>>>>Subject: Fwd: interesting discussion about making SecondLife

>>>>accessible to the blind

>>>>

>>>>Hey I sent this one yesterday to the games access list but it wasn't

>>>>featured in today's

>>>>mail.

>>>>

>>>>cheers Eelke

> >>>

>>>>

>>>>---------- Forwarded message ----------

>>>>From: Eelke Folmer <eelke.folmer at gmail.com>

>>>>Date: Jan 9, 2007 3:46 PM

>>>>Subject: interesting discussion about making SecondLife accessible

>>>>to the blind

>>>>To: games_access at igda.org

>>>>

>>>>

>>>>http://www.it-analysis.com/blogs/Abrahams_Accessibility/2006/11/second_life_class_action.html?mode=full&hilite=13287#CM13287

>>>>

>>>>People seem to have some radical opinions about the subject matter

>>>>(especially with regard to the class action suit):

>>>>

>>>>"Don't get me wrong; I'm all for supporting the rights of the

>>>>disabled, but this is beyond insane. What's next? Should they sue the

>>>>Anderson Window Company for not making windows that verbally describe

>>>>what's going on outside. I mean, really, those windows only work for

>>>>people who can see, right? That's discrimination, right"

>>>>

>>>>Interesting is the response from Joshua Linden (founder linden labs)

>>>>about how Lindenlabs is trying to do their best to follow the W3C

>>>>guidelines but rather decided to make the Second life viewer open

>>>>source so people can write their own viewers which support alternative

>>>>input and output mechanisms such as screen readers. However I believe

>>>>this will only work if accessibility features are supported on the

>>>>server side. E.g. how do you classify & describe an object in

>>>>Secondlife? (e.g. its the same problem with adding meta information to

>>>>images on the word wide web see http://www.espgame.org/)

>>>>

>>>>~ Eelke

>>>>

>>>>

>>>>

>>>>--

>>>>----------------------------------------------------------------------------

>>>>Eelke Folmer Assistant Professor

>> >>Department of Computer Science & Engineering/171

>>>>University of Nevada Reno, Nevada 89557

>>>>Game Quality usability|accessibility.eelke.com

>>>>----------------------------------------------------------------------------

>>>>

>>>>

>>>>--

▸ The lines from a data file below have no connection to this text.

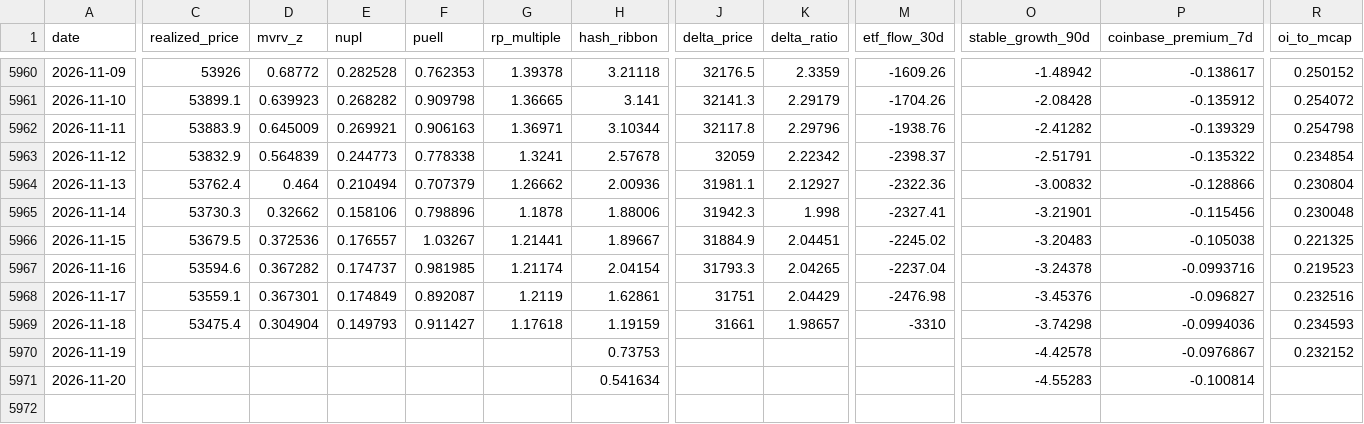
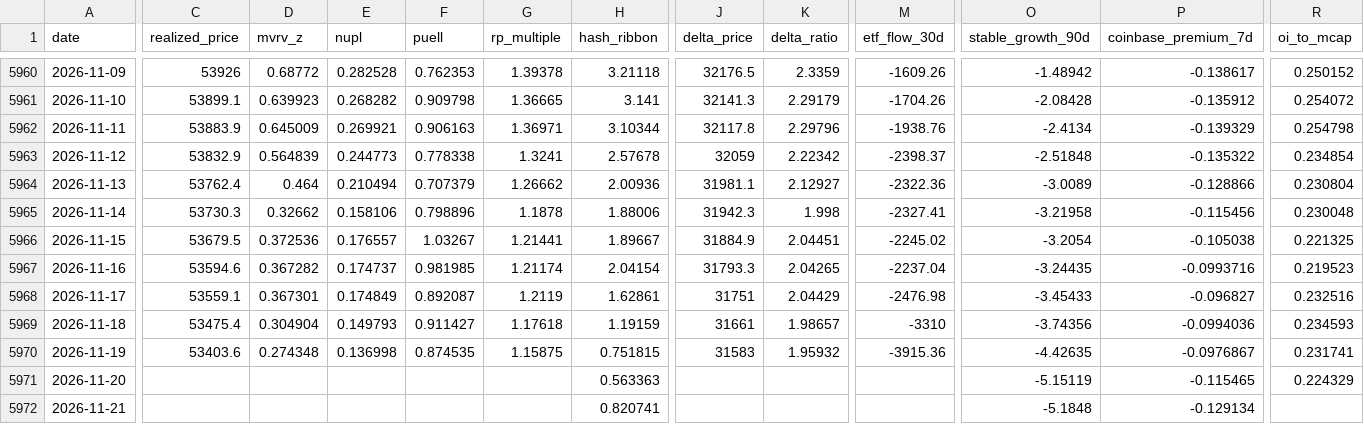
Before and after one commit to North7/tidemark, a CSV file: data/indicators.csv, drawn as a sheet; only a part is shown, gaps mark what is left out; rows hold the shown columns only; the diff covers the shown part only; the diff names each change by its address in the sheet, - before the commit and + after, or states it on an @@ line.

```diff
--- a/data/indicators.csv
+++ b/data/indicators.csv
-O5962 (stable_growth_90d): -2.41282
+O5962 (stable_growth_90d): -2.4134
-O5963 (stable_growth_90d): -2.51791
+O5963 (stable_growth_90d): -2.51848
-O5964 (stable_growth_90d): -3.00832
+O5964 (stable_growth_90d): -3.0089
-O5965 (stable_growth_90d): -3.21901
+O5965 (stable_growth_90d): -3.21958
-O5966 (stable_growth_90d): -3.20483
+O5966 (stable_growth_90d): -3.2054
-O5967 (stable_growth_90d): -3.24378
+O5967 (stable_growth_90d): -3.24435
-O5968 (stable_growth_90d): -3.45376
+O5968 (stable_growth_90d): -3.45433
-O5969 (stable_growth_90d): -3.74298
+O5969 (stable_growth_90d): -3.74356
-C5970 (realized_price): (empty)
+C5970 (realized_price): 53403.6
-D5970 (mvrv_z): (empty)
+D5970 (mvrv_z): 0.274348
-E5970 (nupl): (empty)
+E5970 (nupl): 0.136998
-F5970 (puell): (empty)
+F5970 (puell): 0.874535
-G5970 (rp_multiple): (empty)
+G5970 (rp_multiple): 1.15875
-H5970 (hash_ribbon): 0.73753
+H5970 (hash_ribbon): 0.751815
-J5970 (delta_price): (empty)
+J5970 (delta_price): 31583
-K5970 (delta_ratio): (empty)
+K5970 (delta_ratio): 1.95932
-M5970 (etf_flow_30d): (empty)
+M5970 (etf_flow_30d): -3915.36
-O5970 (stable_growth_90d): -4.42578
+O5970 (stable_growth_90d): -4.42635
-R5970 (oi_to_mcap): 0.232152
+R5970 (oi_to_mcap): 0.231741
-H5971 (hash_ribbon): 0.541634
+H5971 (hash_ribbon): 0.563363
-O5971 (stable_growth_90d): -4.55283
+O5971 (stable_growth_90d): -5.15119
-P5971 (coinbase_premium_7d): -0.100814
+P5971 (coinbase_premium_7d): -0.115465
-R5971 (oi_to_mcap): (empty)
+R5971 (oi_to_mcap): 0.224329
+row 5972: 2026-11-21 |  |  |  |  |  | 0.820741 |  |  |  | -5.1848 | -0.129134
```
Also changed, not shown: 4 edited cells elsewhere in this file, data/raw/coinmetrics.csv, data/raw/ohlc.csv, 16 other files.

>>>>----------------------------------------------------------------------------

>>>>Eelke Folmer Assistant Professor

>>>>Department of Computer Science & Engineering/171

>>>>University of Nevada Reno, Nevada 89557

>>>>Game Quality usability|accessibility.eelke.com

>>>>----------------------------------------------------------------------------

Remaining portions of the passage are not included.